Stegner. Beyond the Hundredth Meridian. 1953.

Janis. Groupthink. 1972-82.

Moore, Creating Public Value, 1996.

Peters, The Future of Governing., 1996.

COURSE PROJECT: Do one of the following two projects:

(1) Article: for administrators or to be part of your final MPA written project. Submit an article and its revision (no more than ten double-spaced pa(Yes plus end notes) at the beginning of the 3rd and 5th sessions. Submit a proposed topic at the beginning of the I st session. The topic should be one which is illuminated by administrative theory. The article should, in its theme(s) and citations, explicitly build upon theory and questions of theory. It should, in important ways, reflect and react to course readings, contrasting and challenging these readings. But it should not be a self-conscious review of the readings for the course; it should stand on its own. Examples: (a) consider changes taking place in the relationships between federal and state administrators in the U. S. system of federalism; (b) explore new theories of executive leadership. The article may be either: a) an article for administrators of a particular function (e.g. budget) or program (e.g. highways), suggesting how administrators might improve administration in the near future, or b) a major section of your final MPA written project.

(2) Service Learning: Ombudsman and Analysis In teams of two, assist a person having difficulty gaining assistance from a program agency: public, not-for-profit, or private (the Travelers Aid Society will help identify such persons):

GRADING

     20%        Original article
     30%       Revised article
     10%        Quizzes on readings (beginning of each weekend)
     40% Class discussion: pertinence, constructiveness, insight, 

mastery of readings

  1. Students in the class provide a needed service to individuals, organizations, schools, or other entities in the community.

Course participants will assist individuals having difficulties dealing with bureaucracy. Individuals needing assistance will be identified by participating organizations -- this year the Salt Lake Travelers Aid society.

2. The service experience relates to the subject matter of the course.

The service experience assists the students in seeing how administrative theory helps in understanding, resolving, and avoiding the problems of bureaucracy.

3. Activities in the class provide a method or methods for students to think about what they learned through the service experience and how these leamings related to the subject of the class.

Course participants will make written and oral analyses of their experience.

4. The course offers a method to assess the leaming derived from the service.
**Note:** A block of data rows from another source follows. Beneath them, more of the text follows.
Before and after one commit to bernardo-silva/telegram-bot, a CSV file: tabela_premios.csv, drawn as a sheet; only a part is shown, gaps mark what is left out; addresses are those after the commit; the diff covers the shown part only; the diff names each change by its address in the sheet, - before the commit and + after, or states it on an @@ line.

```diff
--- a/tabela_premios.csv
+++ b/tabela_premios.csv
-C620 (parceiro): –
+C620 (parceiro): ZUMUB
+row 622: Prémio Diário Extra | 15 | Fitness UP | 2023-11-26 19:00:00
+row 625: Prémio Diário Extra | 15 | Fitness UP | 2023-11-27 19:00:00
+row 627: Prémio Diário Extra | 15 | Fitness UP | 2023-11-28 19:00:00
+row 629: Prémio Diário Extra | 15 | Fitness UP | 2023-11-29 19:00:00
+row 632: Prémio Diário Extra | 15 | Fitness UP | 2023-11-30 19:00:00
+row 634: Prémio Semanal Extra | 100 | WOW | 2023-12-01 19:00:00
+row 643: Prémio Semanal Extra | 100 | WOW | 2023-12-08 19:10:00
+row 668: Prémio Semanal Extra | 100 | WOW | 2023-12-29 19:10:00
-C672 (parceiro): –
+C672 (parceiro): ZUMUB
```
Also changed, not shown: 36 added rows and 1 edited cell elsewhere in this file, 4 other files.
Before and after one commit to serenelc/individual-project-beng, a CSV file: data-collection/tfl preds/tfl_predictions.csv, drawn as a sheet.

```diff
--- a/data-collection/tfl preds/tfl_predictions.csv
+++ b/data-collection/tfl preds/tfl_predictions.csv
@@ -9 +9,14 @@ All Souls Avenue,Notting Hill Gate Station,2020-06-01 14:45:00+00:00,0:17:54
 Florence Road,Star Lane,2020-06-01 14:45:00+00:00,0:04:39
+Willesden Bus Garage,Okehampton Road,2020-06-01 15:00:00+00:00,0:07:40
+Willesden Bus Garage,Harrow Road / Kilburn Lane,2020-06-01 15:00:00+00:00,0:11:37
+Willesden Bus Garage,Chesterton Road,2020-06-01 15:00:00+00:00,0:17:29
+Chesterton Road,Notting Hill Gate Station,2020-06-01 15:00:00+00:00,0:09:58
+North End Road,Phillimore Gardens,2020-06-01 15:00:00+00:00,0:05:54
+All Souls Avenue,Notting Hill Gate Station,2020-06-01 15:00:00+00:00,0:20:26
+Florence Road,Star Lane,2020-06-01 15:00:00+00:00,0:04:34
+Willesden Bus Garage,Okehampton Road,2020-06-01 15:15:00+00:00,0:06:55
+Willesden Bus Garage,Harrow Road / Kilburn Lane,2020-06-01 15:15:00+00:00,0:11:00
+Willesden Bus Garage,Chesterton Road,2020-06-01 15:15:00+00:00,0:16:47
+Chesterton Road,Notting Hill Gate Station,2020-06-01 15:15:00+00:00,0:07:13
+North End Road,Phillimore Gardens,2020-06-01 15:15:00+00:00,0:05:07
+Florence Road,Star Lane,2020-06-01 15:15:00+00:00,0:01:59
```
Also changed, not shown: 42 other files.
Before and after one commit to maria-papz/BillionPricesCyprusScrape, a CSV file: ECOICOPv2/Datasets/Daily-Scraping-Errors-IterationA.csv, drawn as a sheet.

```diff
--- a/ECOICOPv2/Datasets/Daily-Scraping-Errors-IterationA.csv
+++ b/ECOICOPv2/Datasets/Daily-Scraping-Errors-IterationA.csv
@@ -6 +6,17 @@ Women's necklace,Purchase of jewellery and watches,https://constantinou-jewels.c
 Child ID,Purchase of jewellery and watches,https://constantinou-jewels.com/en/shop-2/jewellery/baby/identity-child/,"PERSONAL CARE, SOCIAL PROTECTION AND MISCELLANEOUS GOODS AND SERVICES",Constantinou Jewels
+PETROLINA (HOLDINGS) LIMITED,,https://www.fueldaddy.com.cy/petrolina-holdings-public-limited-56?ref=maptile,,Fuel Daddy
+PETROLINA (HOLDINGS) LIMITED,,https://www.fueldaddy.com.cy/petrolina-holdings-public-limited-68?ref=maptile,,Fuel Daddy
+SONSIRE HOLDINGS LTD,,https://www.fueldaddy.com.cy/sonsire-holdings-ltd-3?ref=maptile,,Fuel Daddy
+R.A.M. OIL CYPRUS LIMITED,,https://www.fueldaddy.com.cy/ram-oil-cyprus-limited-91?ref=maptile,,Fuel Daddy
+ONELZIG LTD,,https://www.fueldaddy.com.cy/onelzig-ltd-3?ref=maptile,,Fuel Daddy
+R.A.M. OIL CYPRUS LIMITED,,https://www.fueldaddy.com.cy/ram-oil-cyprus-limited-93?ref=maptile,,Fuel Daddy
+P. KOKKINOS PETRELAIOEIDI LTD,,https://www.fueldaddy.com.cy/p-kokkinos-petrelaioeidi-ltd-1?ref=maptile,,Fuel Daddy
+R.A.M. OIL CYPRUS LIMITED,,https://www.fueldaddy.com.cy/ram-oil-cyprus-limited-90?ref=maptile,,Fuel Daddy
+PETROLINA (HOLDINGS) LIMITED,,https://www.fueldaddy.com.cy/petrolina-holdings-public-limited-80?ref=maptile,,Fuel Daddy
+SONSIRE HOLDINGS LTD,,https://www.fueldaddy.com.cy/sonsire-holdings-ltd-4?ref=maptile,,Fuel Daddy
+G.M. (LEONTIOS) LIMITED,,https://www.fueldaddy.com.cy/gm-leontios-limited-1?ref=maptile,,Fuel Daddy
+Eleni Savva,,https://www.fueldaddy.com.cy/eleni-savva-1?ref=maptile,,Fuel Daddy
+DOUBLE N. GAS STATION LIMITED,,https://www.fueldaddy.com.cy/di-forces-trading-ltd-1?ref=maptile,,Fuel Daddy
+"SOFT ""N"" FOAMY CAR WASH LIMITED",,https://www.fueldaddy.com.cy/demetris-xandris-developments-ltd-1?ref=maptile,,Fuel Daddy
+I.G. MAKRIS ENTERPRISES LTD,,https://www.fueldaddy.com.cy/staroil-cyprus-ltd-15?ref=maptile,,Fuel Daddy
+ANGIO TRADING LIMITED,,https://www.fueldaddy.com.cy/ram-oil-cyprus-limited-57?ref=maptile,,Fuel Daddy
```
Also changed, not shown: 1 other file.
Credit is given for the learning and its relation to the course, not for the service alone.

The analyses of the experiences use the experience to learn from, and to critique, administrative theory.

5. Service interactions in the community recognize the needs of service recipients, and offer an opportunity for recipients to be involved in the evaluation of the service.

Course participants will work directly with the service recipients, seeking from them an understanding of their needs and problems, and will work directly with the agencies from whom the service recipients seek assistance.

6. The service opportunities are aimed at the development of the civic education of students even though they may also be focused on career preparation.

The experience takes the course participants beyond the institutions in which they act as professional administrators -- to understand citizens and their needs, hopes, and frustrations.

7. Knowledge from the discipline informs the service experiences with which the students are involved.

Administrative theory is concerned with human nature, individual needs, and citizenship.

8. The class offers a way to learn from other class members as well as from the instructor.

Course participants will work in teams. The teams will make oral presentations to the entire class, and the class will discuss the experiences.

9. Course options ensure that no student is required to participate in a service placement that creates a religious, political and/or moral conflict for the student.

Participation is optional.


Date: Fri, 30 Jan 1998 15:21:37 MST
From: Renee Buchanan <RBUCHAN@ssb1.saff.utah.edu>
To: crews@csf.colorado.edu
Subject: Political Science 630 -- Huefner (Instructor)